So, how do these contrasting language ideologies impact our field? In my chapter, I show that learners’ expectations for their interactions during study abroad and virtual exchange were largely informed by monolingual language ideologies. They mapped spaces and speakers associated with Arab nations to Arabic, and expected monolingual Arabic immersion in these spaces, imagining that they would speak “only Arabic abroad” or evaluating their success in a virtual exchange by how little English they used. These included frustration with racial mappings of their language abilities, where White students felt that the expectation that they could not speak Arabic hindered their opportunities to use Arabic, and students of color sometimes felt frustrated that their national identity was questioned based on their race. Despite their frustrations with these racialized experiences, learners engaged in these same mappings themselves, expecting locals to always use Arabic (rather than their full linguistic repertoire including English) and fellow study abroad students to use English (unless in a program with a language pledge).

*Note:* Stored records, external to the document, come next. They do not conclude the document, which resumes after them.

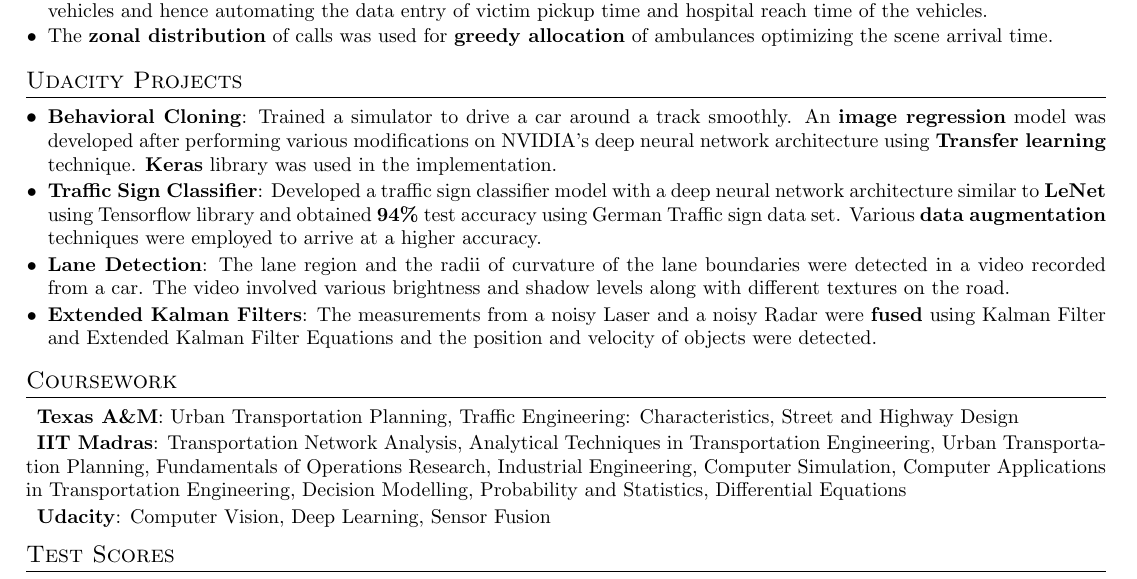
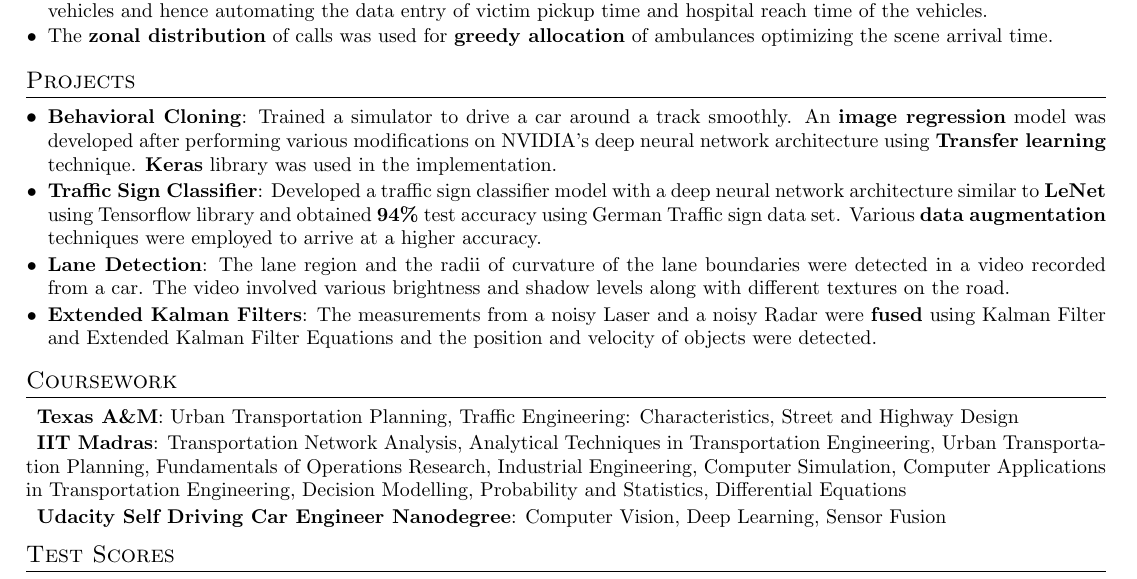
Before and after one commit to vigneshr97/Curriculum-Vitae, a LaTeX CV (resume_tti.tex): part of the page, cut so that both start at the same text. Compiled offline with pdfLaTeX.

Commit message:
Update resume_tti.tex

```diff
--- a/resume_tti.tex
+++ b/resume_tti.tex
@@ -143,7 +143,7 @@
   \resumeSubHeadingListEnd
 
 %-----------PROJECTS-----------------
-\section{Udacity Projects}
+\section{Projects}
   \resumeItemListStart
     \justifying\resumeSubItem{Behavioral Cloning}
       {Trained a simulator to drive a car around a track smoothly. An \textbf{image regression} model was developed after performing various modifications on NVIDIA's deep neural network architecture using \textbf{Transfer learning} technique. \textbf{Keras} library was used in the implementation.}
@@ -163,7 +163,7 @@
     \justifying\resumeSubItem
       {IIT Madras}{Transportation Network Analysis, Analytical Techniques in Transportation Engineering, Urban Transportation Planning, Fundamentals of Operations Research, Industrial Engineering, Computer Simulation, Computer Applications in Transportation Engineering, Decision Modelling, Probability and Statistics, Differential Equations}
     \justifying\resumeSubItem
-      {Udacity}{Computer Vision, Deep Learning, Sensor Fusion}
+      {Udacity Self Driving Car Engineer Nanodegree}{Computer Vision, Deep Learning, Sensor Fusion}
   \resumeSubHeadingListEnd
 
 %-----------TEST SCORES-----------------
```
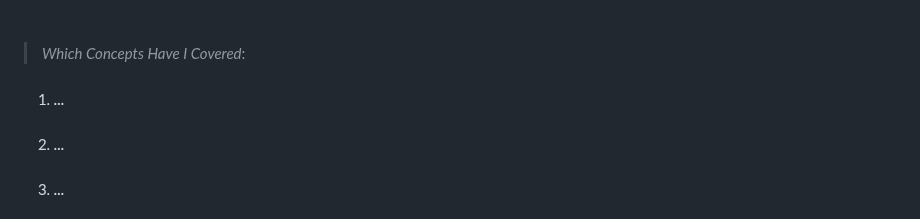
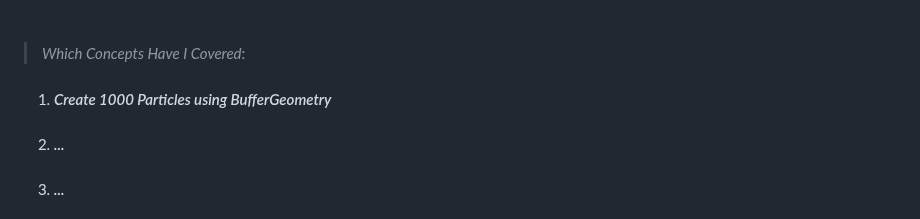
Before and after one commit to ShahramShakiba/GalaxyGenerator-p07, a Markdown page: README.md, the part around the change. Drawn GitHub-style.

```diff
--- a/README.md
+++ b/README.md
@@ -36,7 +36,7 @@ _I'll harness the power of lil-gui to give users the ultimate control. They’ll
 
 > _Which Concepts Have I Covered_: <br/>
 
-01. _<h4>...</h4>_
+01. _<h4>Create 1000 Particles using BufferGeometry</h4>_
 02. _<h4>...</h4>_
 03. _<h4>...</h4>_
 04. _<h4>...</h4>_
```
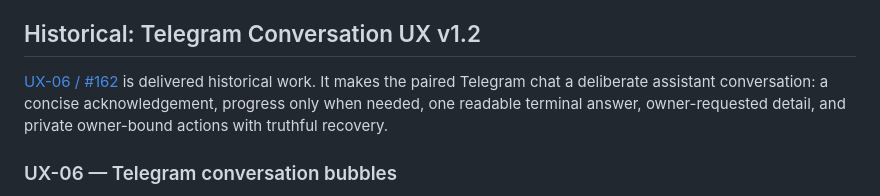
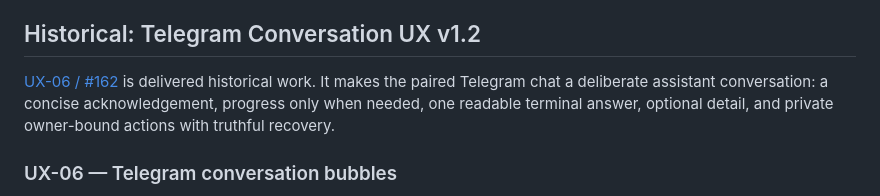
Before and after one commit to Jongtae/personal-agentos, a Markdown page: TASKS.md, the part around the change. Drawn GitHub-style.

Commit message:
docs: preserve unrelated historical wording in SITE-01 closeout

```diff
--- a/TASKS.md
+++ b/TASKS.md
@@ -123,7 +123,7 @@ The [UX v1.1 epic](https://github.com/Jongtae/personal-agentos/issues/149) recor
 
 ## Historical: Telegram Conversation UX v1.2
 
-[UX-06 / #162](https://github.com/Jongtae/personal-agentos/issues/162) is delivered historical work. It makes the paired Telegram chat a deliberate assistant conversation: a concise acknowledgement, progress only when needed, one readable terminal answer, owner-requested detail, and private owner-bound actions with truthful recovery.
+[UX-06 / #162](https://github.com/Jongtae/personal-agentos/issues/162) is delivered historical work. It makes the paired Telegram chat a deliberate assistant conversation: a concise acknowledgement, progress only when needed, one readable terminal answer, optional detail, and private owner-bound actions with truthful recovery.
 
 ### UX-06 — Telegram conversation bubbles
 
```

In short, these monolingual expectations contrasted sharply with the plurilingual realities of the study abroad and virtual exchange environments, and the actual linguistic repertoires of the learners (all of whom spoke English and had studied at least one language other than Arabic) and their interlocutors (frequently multilingual themselves). Examining what learners actually did with their linguistic repertoires abroad demonstrates that translanguaging practices were the norm and that these served a variety of functions, including using existing linguistic resources to access new ones, mapping language and social function, mapping language and topic, and establishing social connections.
Yet because these plurilingual realities were framed with expectations rooted in monolingual language ideologies, students generally interpreted their translanguaging practices from a monolingual perspective, expressing “frustration” or “regret” at their inability to remain monolingual, or feeling forced to choose between language practice and friendships. They also reproduced problematic mappings among race, nation, and language, despite their own frustration with these assumptions. Thus, this monolingual framing of plurilingual practices actually limited learners’ ability to pursue their language learning goals in plurilingual environments.
If you’re interested in reading more, check out the chapter itself (contact me for access), as well as the rest of the book!